The Bohemian Foundation will lead the Ireland representation at an international 7-a-side football competition for reformed prisoners in the Netherlands next week.
The trip to Veenhuizen is the result of an evolving five-year relationship between Bohemians and Mountjoy Prison organised through the Foundation.
Bohs have been conducting regular training sessions for prisoners in Mountjoy since 2012.
Thomas Hynes, Community Director at Bohemians and co-founder of the Bohemian Foundation, explains how the relationship started.
Hynes said: “I was working with the Simon Community with St Pat’s (Institution for young offenders, which has since been amalgamated into the Mountjoy Prison Complex) in the area of alcohol and drug rehabilitation.
“They found out I was involved with Bohemians and asked if the club could help out with bringing in players.
“I said we would see what we could do and over the last five years, it’s grown and grown. We’re in twice a week now.
“Through sport, they’re all on first-name terms, enjoying each other’s company. They can’t wait for Tuesdays and Thursdays to come.
“It relieves a lot of tension around the place and it helps show them there’s light at the end of the tunnel for them when they get out.
“We don’t just play football in the prison and leave it at that. We try to get them involved in local football when they are released – playing and coaching.
“The team that’s representing the Foundation and Ireland at next week’s competition are all people we’ve worked with over the past five years.
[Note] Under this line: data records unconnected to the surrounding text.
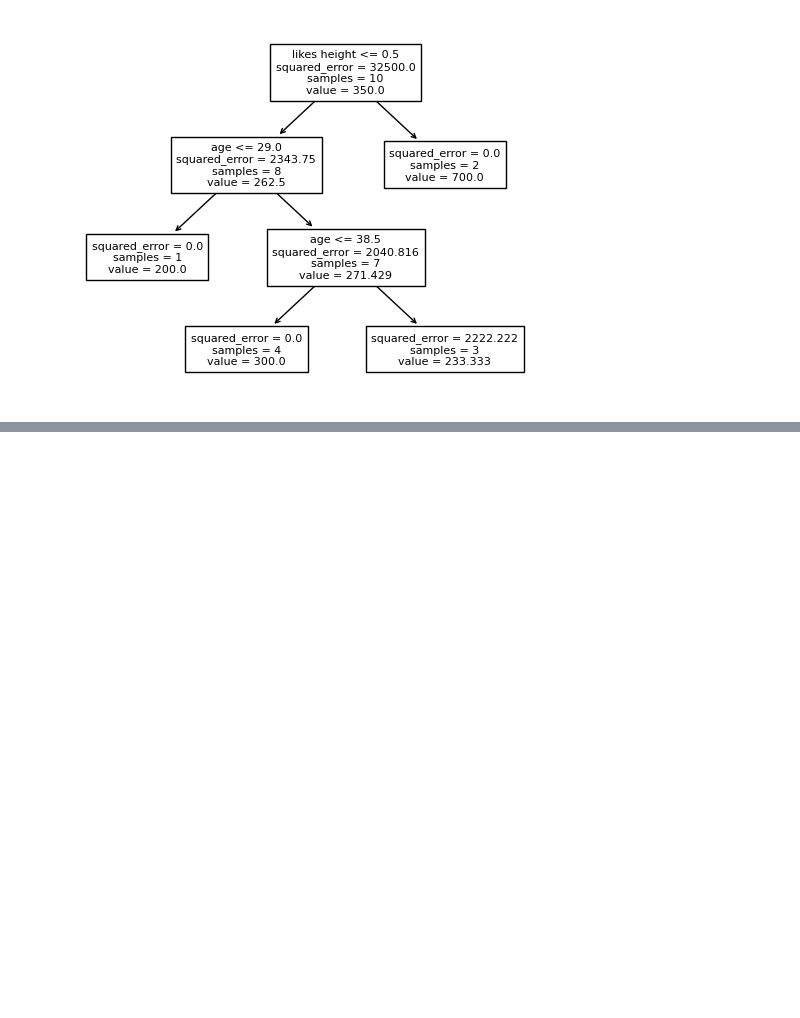
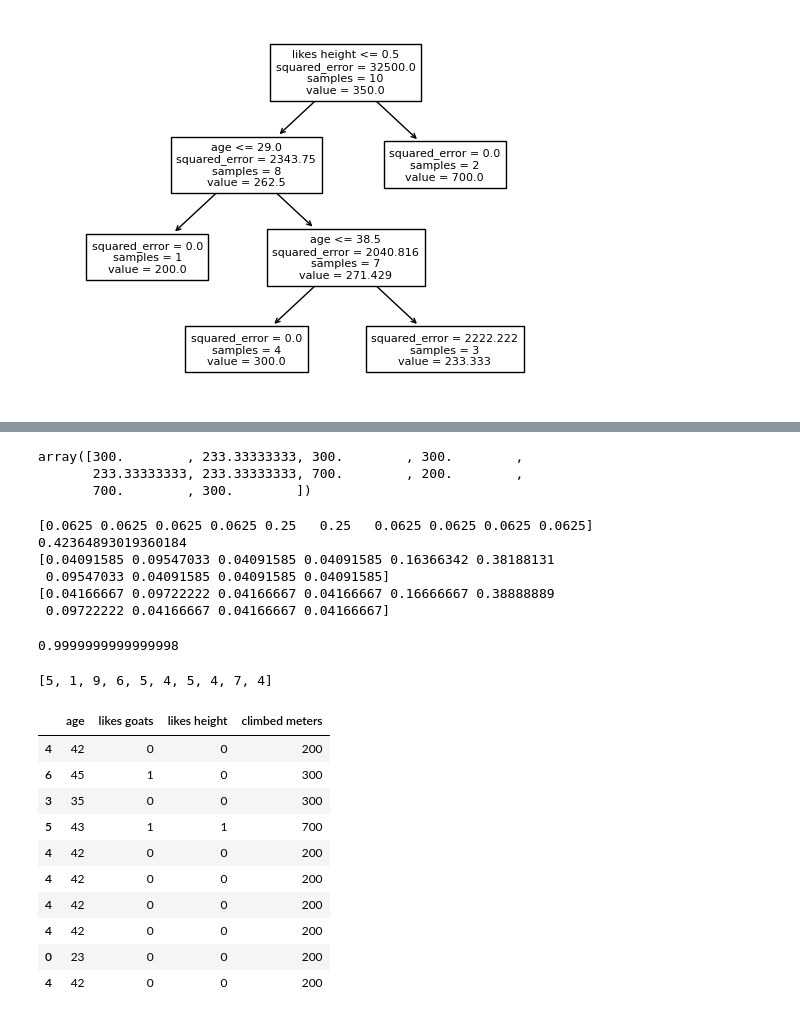
Before and after one commit to froukje/datamapu, a Jupyter notebook: notebooks/code_examples.ipynb, the cells around one changed output, grey strips where cells are left out. Drawn from its saved outputs; the diff is of its cells as text; code cells hidden in the pictures; blank space fills up the shorter version.

```diff
--- a/notebooks/code_examples.ipynb
+++ b/notebooks/code_examples.ipynb
@@ -710,0 +729,57 @@ tree.plot_tree(dt1, feature_names=['age', 'likes goats', 'likes height'], fontsi
+# %%
+dt2.predict(X)
+# %% [output]
+array([300.        , 233.33333333, 300.        , 300.        ,
+       233.33333333, 233.33333333, 700.        , 200.        ,
+       700.        , 300.        ])
+# %%
+# update weights
+w_oldp = 0.0625 # initial weights
+w_oldn = 0.25
+# only the second sample was misclassified
+weights_old = np.array([w_oldp, w_oldp, w_oldp, w_oldp, w_oldn, w_oldn, w_oldp, w_oldp, w_oldp, w_oldp])
+print(weights_old)
+err = 0.3 # 1 misclassification after first iteration
+alpha = 1/2 *np.log((1-err)/err)
+print(alpha)
+w_p = np.exp(-alpha)
+w_n = np.exp(alpha)
+# only the second sample was misclassified
+weights = weights_old * np.array([w_p, w_n, w_p, w_p, w_p, w_n, w_n, w_p, w_p, w_p])
+print(weights)
+weights = weights/np.sum(weights)
+print(weights)
+# %% [output]
+[0.0625 0.0625 0.0625 0.0625 0.25   0.25   0.0625 0.0625 0.0625 0.0625]
+0.42364893019360184
+[0.04091585 0.09547033 0.04091585 0.04091585 0.16366342 0.38188131
+ 0.09547033 0.04091585 0.04091585 0.04091585]
+[0.04166667 0.09722222 0.04166667 0.04166667 0.16666667 0.38888889
+ 0.09722222 0.04166667 0.04166667 0.04166667]
+# %%
+weights[0]+weights[1] + weights[2] + weights[3] +weights[4]+weights[5]+weights[6]+weights[7]+weights[8]+weights[9]
+# %% [output]
+0.9999999999999998
+# %%
+idx = []
+for i in range(len(df)):
+    idx = idx + [np.random.choice(np.arange(0, 10), p=weights)]
+idx
+# %% [output]
+[5, 1, 9, 6, 5, 4, 5, 4, 7, 4]
+# %%
+idx = [5, 1, 9, 6, 5, 4, 5, 4, 7, 4]
+df3 = df2.iloc[idx]
+df3
+# %% [output]
+|  | age | likes goats | likes height | climbed meters |
+| 4 | 42 | 0 | 0 | 200 |
+| 6 | 45 | 1 | 0 | 300 |
+| 3 | 35 | 0 | 0 | 300 |
+| 5 | 43 | 1 | 1 | 700 |
+| 4 | 42 | 0 | 0 | 200 |
+| 4 | 42 | 0 | 0 | 200 |
+| 4 | 42 | 0 | 0 | 200 |
+| 4 | 42 | 0 | 0 | 200 |
+| 0 | 23 | 0 | 0 | 200 |
+| 4 | 42 | 0 | 0 | 200 |
```
Also changed, not shown: parts of 9 cells of this notebook, 22 other files.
“We have nine guys travelling with us to the Netherlands – prisoners who have been released and who have not re-offended for a minimum of two years.”
Donnacha Walsh, Deputy Governor of Mounjoy Prison, adds: “I met Tommy five years ago and told him I’m an avid Cork City supporter.
“He told me about his involvement with Bohs and it started from there.
“It has had a very positive effect. Lads have left here and taken up playing football when they leave and have reintegrated into the community.
“Most importantly, they haven’t returned here. Anybody who doesn’t return to Mountjoy is a job well done.”
This season, it has been the turn of Bohemians first-team players Shane Supple and Oscar Brennan to volunteer their time on behalf of the Foundation.
They have conducted training sessions twice a week – on Tuesdays and Thursdays – for the past 3½ months.
Supple said: “It’s been good craic. We go in every week and we just try to let the lads play.
“They don’t get much time in the yard. They do have other bits to keep them going – work in the kitchen and stuff like that – but the lads say to us that it’s only really when we come in that they get an opportunity to go out and play.
“The more time they have out there is beneficial to them and their mental well-being. It’s a two-way thing too. They’ve taken an interest in us.
“They see our games on the telly, they see us on Soccer Republic.
“Every time time you come in on a Tuesday, they’re either praising you or slagging you: ‘Jaysus Shane, that was some save’ or ‘Oscar, what were you doing there?’
“We all know these lads have done something bad. But maybe they’ve just made mistakes and want to rehabilitate themselves.”
“The dynamic is interesting, there hasn’t been a bad tackle!
“Hopefully we can play a small part in how they view where they want to be when they get out.
“It’s been going for a number of years now – the lads going over to the tournament in Holland haven’t re-offended.
“In two years’ time, if some of the lads we’ve been involved with in training and coaching this year are in the same position, then it’s been a success.
“It’s small margins, but that’s what it’s all about.”
…now the prisoners are looking forward to going one step further – playing under lights at Dalymount Park for the Foundation Cup.
Hynes added: “At the end of Bohs’ season, we bring up about 15 prisoners who are on day-release to play a football game against a Foundation team for the Foundation Cup…
“We play at 5 o’clock so they get to play under the floodlights.
“How that came about was because when I used to come into the prison first, the lads would say to me ‘that sounded like a great match on Friday’ and I couldn’t understand how they knew.
“But from some of the cells, they could see the floodlights on from Dalymount and hear the roar of the crowd.
“It’d nearly break your heart. So I thought we had to do something, so when some of these guys were on day release I said ‘would you like to come up to Dalymount?’
“Through the Prison Service and through Governor Walsh, we organise for the day-release of 15 prisoners, under escort, up to Dalymount.
“Their families aren’t even told when we’re having it.
“It’s fully behind closed doors but we get a Foundation team out to play them and hopefully give them something to aspire to.”